e need a powerful movement demanding an end to the war in Syria. The United States and to some extent the global antiwar movements remain largely paralyzed. There are some campaigns responding to specific congressional and other war moves, with some particularly good work against US support for Saudi Arabia. But as a movement, we seem unable to sort through the complexity of the multi-layered wars raging across Syria, and unable to respond to our internal divisions to create the kind of powerful movement we need to challenge the escalating conflict.
It was easier during earlier wars. Transforming public consciousness, changing US policy—those were all hard. But understanding the wars, building movements based on that understanding, that was easier. Our job was to oppose US military interventions, and to support anti-colonial, anti-imperialist challenges to those wars and interventions.
In Vietnam, and later during the Central American wars, that meant we all understood that it was the US side that was wrong, that the proxy armies and militias Washington supported were wrong, and that we wanted US troops and warplanes and Special Forces out. In all those wars, within the core of our movement, many of us not only wanted US troops out but we supported the social program of the other side—we wanted the Vietnamese, led by the North Vietnamese government and the National Liberation Front in the South, to win. In Nicaragua and El Salvador, we wanted US troops and advisers out and also victory for, respectively, the Sandinistas and the FMLN (Farabundo Martí National Liberation Front). In South Africa we wanted an end to US support for apartheid and we also wanted the African National Congress to win.
The solidarity part got much harder in Afghanistan and especially in the Iraq wars. We stood in solidarity with ordinary Afghans and Iraqis suffering through US sanctions and wars, and some of our organizations built powerful ties with counterparts, such as US Labor Against the War’s links with the Iraqi oil workers union. And we recognized the right under international law for an invaded and occupied people to resist. But as to the various militias actually fighting against the United States, there were none we affirmatively supported, no political-military force whose social program we wanted to see victorious. So it was more complicated. Some things remained clear, however—the US war was still wrong and illegal, we still recognized the role of racism and imperialism in those wars, we still demanded that US troops get out.
Now, in Syria, even that is uncertain. Left and progressive forces, antiwar and solidarity activists, Syrian and non-Syrian, are profoundly divided. Among those who consider themselves progressive today, there is a significant though relatively small segment of activists who want their side to “win” the war in Syria.
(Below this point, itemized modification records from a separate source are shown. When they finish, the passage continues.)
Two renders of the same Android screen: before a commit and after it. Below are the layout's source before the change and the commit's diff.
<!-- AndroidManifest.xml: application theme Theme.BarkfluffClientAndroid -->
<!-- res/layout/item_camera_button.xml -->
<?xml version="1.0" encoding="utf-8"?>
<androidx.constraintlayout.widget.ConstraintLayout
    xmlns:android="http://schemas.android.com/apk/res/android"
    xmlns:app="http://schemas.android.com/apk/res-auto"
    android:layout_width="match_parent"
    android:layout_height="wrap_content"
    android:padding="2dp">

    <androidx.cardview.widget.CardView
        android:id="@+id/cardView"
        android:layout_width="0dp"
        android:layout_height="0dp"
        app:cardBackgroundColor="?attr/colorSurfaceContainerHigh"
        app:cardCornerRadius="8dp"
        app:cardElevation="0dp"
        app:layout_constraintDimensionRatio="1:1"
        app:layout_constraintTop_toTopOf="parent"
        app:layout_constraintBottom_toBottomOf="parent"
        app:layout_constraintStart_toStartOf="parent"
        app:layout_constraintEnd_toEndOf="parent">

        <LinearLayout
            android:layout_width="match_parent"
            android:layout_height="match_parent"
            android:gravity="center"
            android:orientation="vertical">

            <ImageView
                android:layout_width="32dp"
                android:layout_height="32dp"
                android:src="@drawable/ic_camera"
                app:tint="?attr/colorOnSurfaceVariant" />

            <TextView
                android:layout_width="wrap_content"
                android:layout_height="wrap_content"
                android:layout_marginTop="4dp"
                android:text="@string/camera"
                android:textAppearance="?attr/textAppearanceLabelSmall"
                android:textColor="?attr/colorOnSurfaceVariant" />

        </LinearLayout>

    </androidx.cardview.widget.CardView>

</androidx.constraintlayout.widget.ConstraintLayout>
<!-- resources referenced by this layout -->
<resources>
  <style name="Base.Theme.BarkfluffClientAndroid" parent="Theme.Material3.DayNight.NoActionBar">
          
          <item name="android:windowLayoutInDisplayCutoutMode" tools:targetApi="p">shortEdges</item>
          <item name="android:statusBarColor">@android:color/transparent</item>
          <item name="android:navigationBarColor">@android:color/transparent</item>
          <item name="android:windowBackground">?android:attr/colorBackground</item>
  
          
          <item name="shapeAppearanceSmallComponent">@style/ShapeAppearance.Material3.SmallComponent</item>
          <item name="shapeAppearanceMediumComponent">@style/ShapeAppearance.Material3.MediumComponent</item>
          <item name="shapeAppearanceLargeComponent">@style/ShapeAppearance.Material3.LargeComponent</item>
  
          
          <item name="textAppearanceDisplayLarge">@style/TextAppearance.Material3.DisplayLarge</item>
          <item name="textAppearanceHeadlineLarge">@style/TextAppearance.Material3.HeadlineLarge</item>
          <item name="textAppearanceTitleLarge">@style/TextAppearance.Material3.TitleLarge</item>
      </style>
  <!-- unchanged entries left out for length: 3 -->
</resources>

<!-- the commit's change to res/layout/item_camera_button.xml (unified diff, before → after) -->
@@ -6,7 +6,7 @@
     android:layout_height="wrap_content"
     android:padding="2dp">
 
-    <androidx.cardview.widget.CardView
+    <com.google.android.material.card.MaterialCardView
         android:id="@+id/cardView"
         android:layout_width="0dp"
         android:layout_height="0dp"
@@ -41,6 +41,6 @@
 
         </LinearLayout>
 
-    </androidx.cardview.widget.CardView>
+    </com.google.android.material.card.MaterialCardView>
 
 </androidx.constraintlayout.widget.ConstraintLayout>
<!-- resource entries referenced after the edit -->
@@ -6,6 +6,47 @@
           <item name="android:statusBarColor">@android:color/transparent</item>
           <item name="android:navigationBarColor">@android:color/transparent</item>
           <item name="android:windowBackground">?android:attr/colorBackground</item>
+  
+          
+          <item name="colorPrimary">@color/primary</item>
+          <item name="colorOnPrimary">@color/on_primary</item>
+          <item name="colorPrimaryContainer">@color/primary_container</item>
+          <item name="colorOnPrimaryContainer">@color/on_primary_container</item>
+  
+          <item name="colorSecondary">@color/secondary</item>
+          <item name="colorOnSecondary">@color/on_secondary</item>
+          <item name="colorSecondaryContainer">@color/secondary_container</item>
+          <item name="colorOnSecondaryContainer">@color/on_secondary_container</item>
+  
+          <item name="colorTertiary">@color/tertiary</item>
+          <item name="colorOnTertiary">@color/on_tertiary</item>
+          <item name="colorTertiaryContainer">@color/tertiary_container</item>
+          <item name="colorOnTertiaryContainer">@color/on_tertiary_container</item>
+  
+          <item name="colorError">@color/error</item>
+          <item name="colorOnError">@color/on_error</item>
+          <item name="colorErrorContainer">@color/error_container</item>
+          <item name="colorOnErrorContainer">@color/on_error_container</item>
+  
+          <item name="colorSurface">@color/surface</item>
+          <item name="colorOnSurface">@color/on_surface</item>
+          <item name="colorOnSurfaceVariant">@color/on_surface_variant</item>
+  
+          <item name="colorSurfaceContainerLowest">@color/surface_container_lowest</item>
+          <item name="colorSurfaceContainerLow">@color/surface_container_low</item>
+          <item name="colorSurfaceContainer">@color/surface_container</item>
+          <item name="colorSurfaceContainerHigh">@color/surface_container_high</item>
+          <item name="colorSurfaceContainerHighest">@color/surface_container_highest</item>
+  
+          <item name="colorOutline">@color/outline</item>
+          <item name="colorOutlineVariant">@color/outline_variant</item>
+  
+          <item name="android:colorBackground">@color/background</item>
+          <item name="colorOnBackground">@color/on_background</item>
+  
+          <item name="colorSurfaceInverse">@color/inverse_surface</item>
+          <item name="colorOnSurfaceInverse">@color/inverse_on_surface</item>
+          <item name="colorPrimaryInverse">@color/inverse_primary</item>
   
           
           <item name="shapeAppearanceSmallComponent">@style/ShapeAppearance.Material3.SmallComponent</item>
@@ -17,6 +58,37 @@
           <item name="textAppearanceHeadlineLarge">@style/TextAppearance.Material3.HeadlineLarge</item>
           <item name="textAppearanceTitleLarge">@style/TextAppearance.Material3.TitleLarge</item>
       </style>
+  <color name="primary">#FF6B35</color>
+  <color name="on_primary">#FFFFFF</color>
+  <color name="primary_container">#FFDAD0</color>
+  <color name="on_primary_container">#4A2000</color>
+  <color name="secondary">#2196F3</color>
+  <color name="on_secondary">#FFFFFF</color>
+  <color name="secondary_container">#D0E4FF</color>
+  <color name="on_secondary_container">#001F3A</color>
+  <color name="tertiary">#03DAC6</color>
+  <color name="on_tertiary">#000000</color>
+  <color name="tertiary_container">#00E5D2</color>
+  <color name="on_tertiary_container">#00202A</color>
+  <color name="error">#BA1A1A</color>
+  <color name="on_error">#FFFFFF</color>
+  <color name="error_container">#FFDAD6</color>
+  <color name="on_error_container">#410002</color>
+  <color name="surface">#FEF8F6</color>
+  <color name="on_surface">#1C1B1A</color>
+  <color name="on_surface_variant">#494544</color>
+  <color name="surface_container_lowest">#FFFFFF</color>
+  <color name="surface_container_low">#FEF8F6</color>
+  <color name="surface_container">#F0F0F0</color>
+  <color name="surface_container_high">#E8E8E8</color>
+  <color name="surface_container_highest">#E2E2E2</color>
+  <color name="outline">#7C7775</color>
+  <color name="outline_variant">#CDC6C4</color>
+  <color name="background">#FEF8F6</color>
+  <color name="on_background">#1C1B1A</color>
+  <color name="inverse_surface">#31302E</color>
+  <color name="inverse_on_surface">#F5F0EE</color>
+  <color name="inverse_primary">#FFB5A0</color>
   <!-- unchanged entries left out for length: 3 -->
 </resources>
Only a few (thankfully, from my vantage point) support victory for what they often refer to as “Syrian sovereignty,” sometimes adding a reference to international law, and only sometimes acknowledging that that means supporting the current Syrian government of Bashar al-Assad. (It should be noted that international recognition does not necessarily equal legitimacy; the South African apartheid regime was internationally recognized for decades.) A larger cohort wants to “win” the war for the Syrian revolution, the description they give to the post–Arab Spring efforts by Syrian activists to continue protesting the regime’s repression and working for a more democratic future. There is a deep divide.